The Country Food Similarity Index is a statistically-based attempt to quantify how similar the food in one country is relative to another. By comparing the weight of raw food ingredients used in each country, a score is assigned that reflects the degree of similarity between the respective countries. The methodology is exactly the same for each country studied.
The Most Similar Cuisines to Italian Food
Italian food is celebrated worldwide for its rich flavors, diverse ingredients, and timeless recipes. From the hearty pasta dishes of the North to the sun-kissed Mediterranean flavors of the South, Italy’s culinary heritage is both cherished and emulated across the globe. Four of the five countries with the most similar food also border the Mediterranean Sea.
- France is on Italy’s northwestern border. Both cuisines prioritize high-quality ingredients and emphasize the importance of regional flavors. French ratatouille, a vegetable medley, is similar to Italy’s caponata. Furthermore, French quiche, a savory pie filled with various ingredients, is like Italy’s rustic tarts. Furthermore, both countries often include bread and cheese into their typical meals.
- Greece and Italy do not border each other, but they both have a lot of coastline on the Mediterranean Sea. Their cuisines celebrate the use of fresh vegetables, olive oil, and herbs. The use of feta cheese and phyllo dough in Greek dishes resonates with Italy’s emphasis on cheese and pastries. Salads are also quite popular in these countries so they tend to eat a lot of lettuce.
- Malta is a small country off the coast of Sicily, so Maltese cuisine has many similarities with Italian food. Tomatoes, garlic, onions, and an array of herbs are fundamental ingredients in both nations. Given their coastal locations, fresh seafood is popular in these countries as well. Both countries consume a lot of pasta as well.

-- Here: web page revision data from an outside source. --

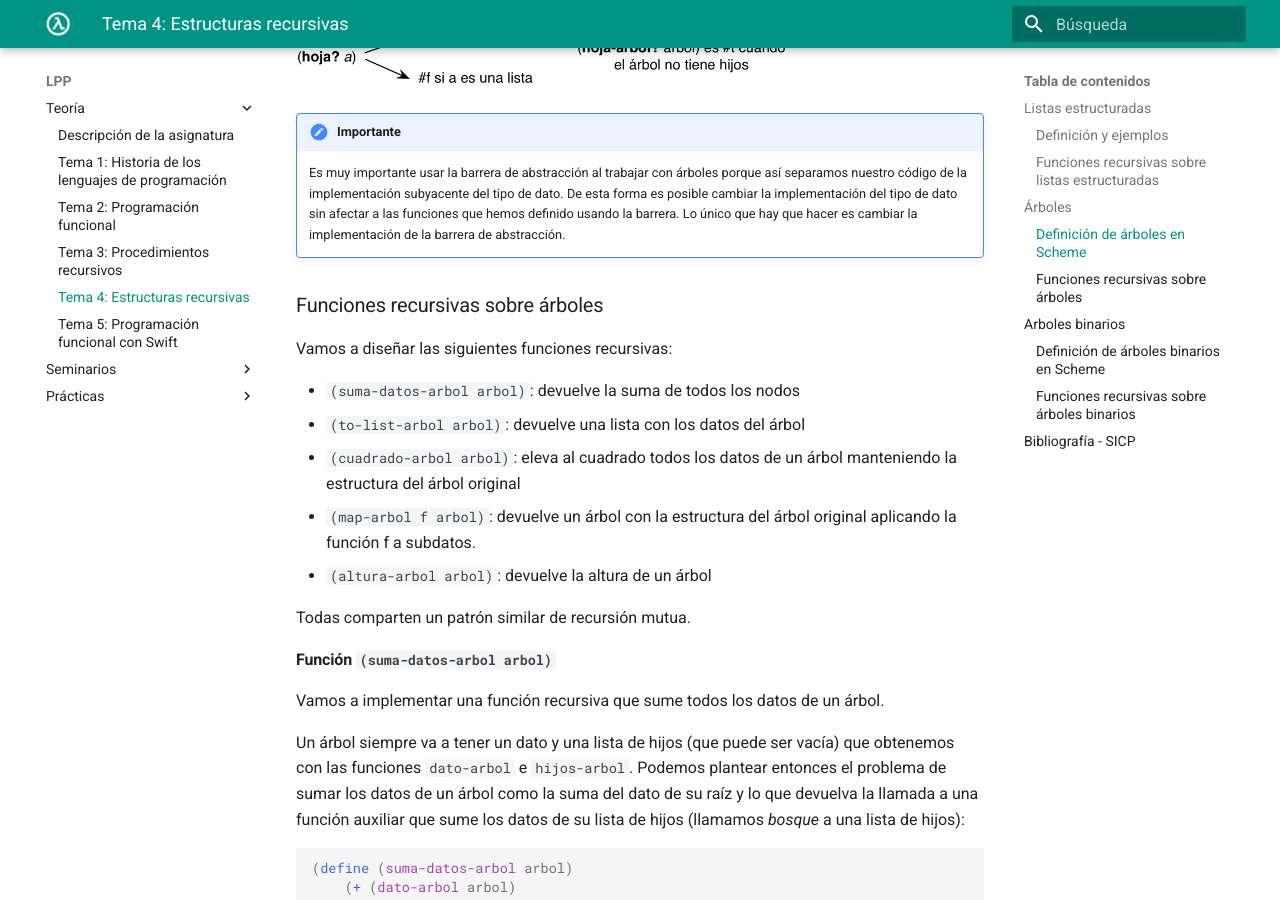
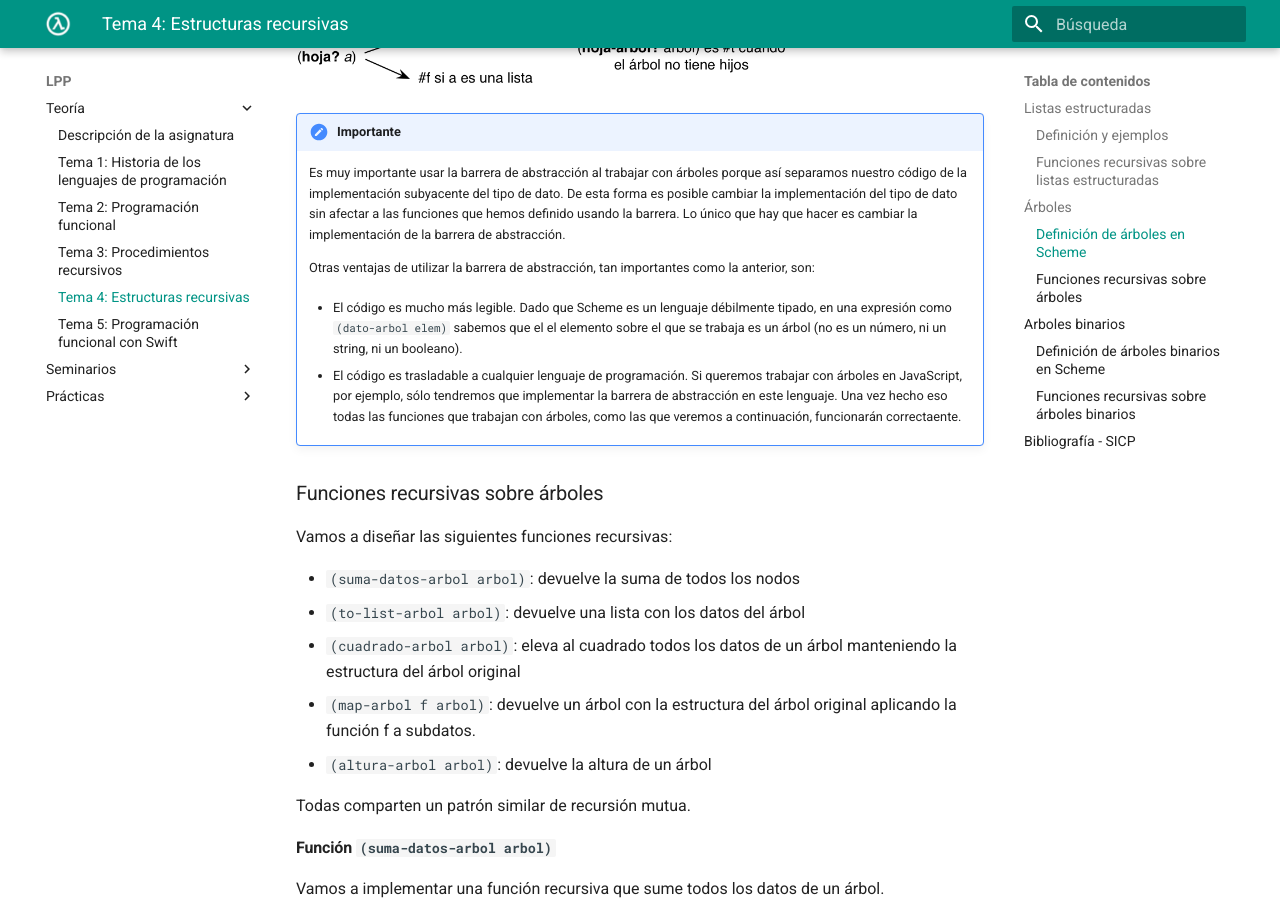
Before and after one commit to domingogallardo/apuntes-lpp, an MkDocs documentation site: the page built from docs/teoria/tema04-estructuras-recursivas/tema04-estructuras-recursivas.md, in a window 1280 px wide and 900 px high, scrolled down 18411 px. Built offline with MkDocs 1.6.1 and Material for MkDocs 9.7.7, drawn with Linux system fonts in a browser that asks for light colours.

Commit message:
Añadidas explicaciones sobre la barrera de abstracción

```diff
--- a/docs/teoria/tema04-estructuras-recursivas/tema04-estructuras-recursivas.md
+++ b/docs/teoria/tema04-estructuras-recursivas/tema04-estructuras-recursivas.md
@@ -842,6 +842,21 @@ la barrera de abstracción de listas y árboles:
     definido usando la barrera. Lo único que hay que hacer es cambiar la
     implementación de la barrera de abstracción.
 
+    Otras ventajas de utilizar la barrera de abstracción, tan
+    importantes como la anterior, son:
+
+    - El código es mucho más legible. Dado que Scheme es un lenguaje
+    débilmente tipado, en una expresión como `(dato-arbol elem)`
+    sabemos que el el elemento sobre el que se trabaja es un árbol (no
+    es un número, ni un string, ni un booleano).
+
+    - El código es trasladable a cualquier lenguaje de
+    programación. Si queremos trabajar con árboles en JavaScript, por
+    ejemplo, sólo tendremos que implementar la barrera de abstracción
+    en este lenguaje. Una vez hecho eso todas las funciones que
+    trabajan con árboles, como las que veremos a continuación,
+    funcionarán correctaente.
+
 ### Funciones recursivas sobre árboles
 
 Vamos a diseñar las siguientes funciones recursivas:
```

- Spain is located across the Balearic Sea from Italy. Ingredients such as tomatoes, olive oil, garlic, and aromatic herbs are essential to both cuisines. While each country has its distinct culinary identity, both share a love for rice dishes (such as paella and risotto), and cured pork meats. Tapas, an assortment of small dishes featuring ingredients like olives, cured meats, and cheeses, closely mirrors Italy’s antipasti culture.
- Luxembourg‘s cuisine is quite similar to France’s. Both countries tend to eat a lot of cheese and dairy products. Bread is popular in both nations as well. In Luxembourg, it’s a meal essential, often accompanied by cheese or spreads. Italy treats bread with reverence, using it as a base for bruschetta, panini, and alongside various dishes. These countries also prioritize fresh and locally sourced ingredients.
The Least Similar Cuisines to Italian Food
Four of the five countries with the least similar food to Italy are located in Africa. These countries also have a significantly warmer climate. With the exception of Micronesia, these countries have little coastline. Moreover, these five nations are significantly less developed than Italy. Neither bread nor pork are commonly eaten in these countries.
- Chad is a sparsely populated, landlocked country in Africa that is mostly desert. Chad’s cuisine is also far different from Italy’s. It heavily relies on staple foods like millet, sorghum, rice, corn, and beans, which form the basis of its dishes. Another reason is that its people are mostly Muslim, so they do not consume a lot of pork.
- South Sudan is another landlocked country in Africa. Cassava is its staple food, however the country eats its share of sorghum as well. Porridge is one of the most popular dishes in the country. Unlike in Italy, cheese is rarely consumed in the South Sudan.
- Micronesia is a group of small islands in the South Pacific Ocean. It relies heavily on seafood, tropical fruits, and root crops as a result. The country’s relative isolation has limited its exposure to foreign influences. Micronesian cuisine tends to focus more on the natural flavors of ingredients.
- Central African Republic is a landlocked African country that borders both Chad and South Sudan. Cassava and yams are two of the most commonly eaten ingredients in the country. Furthermore, taro and bananas make a much greater share of the diet in Central African Republic than Italy.
- Democratic Republic of Congo is a former Belgian colony located in the middle of Africa. Cassava is the dominant staple food in the country, a food rarely eaten in Italy. The most commonly eaten meat in Congo is freshwater fish, whereas pork and beef are more popular in Italy.
Italy’s Most Common Food Ingredients
Protein: Pork, Beef
Fruit: Orange, Apple
Vegetable: Tomato, Lettuce
Starch: Wheat, Potato
Primarily based on 2020 data from the Food and Agriculture Organization of the U.N.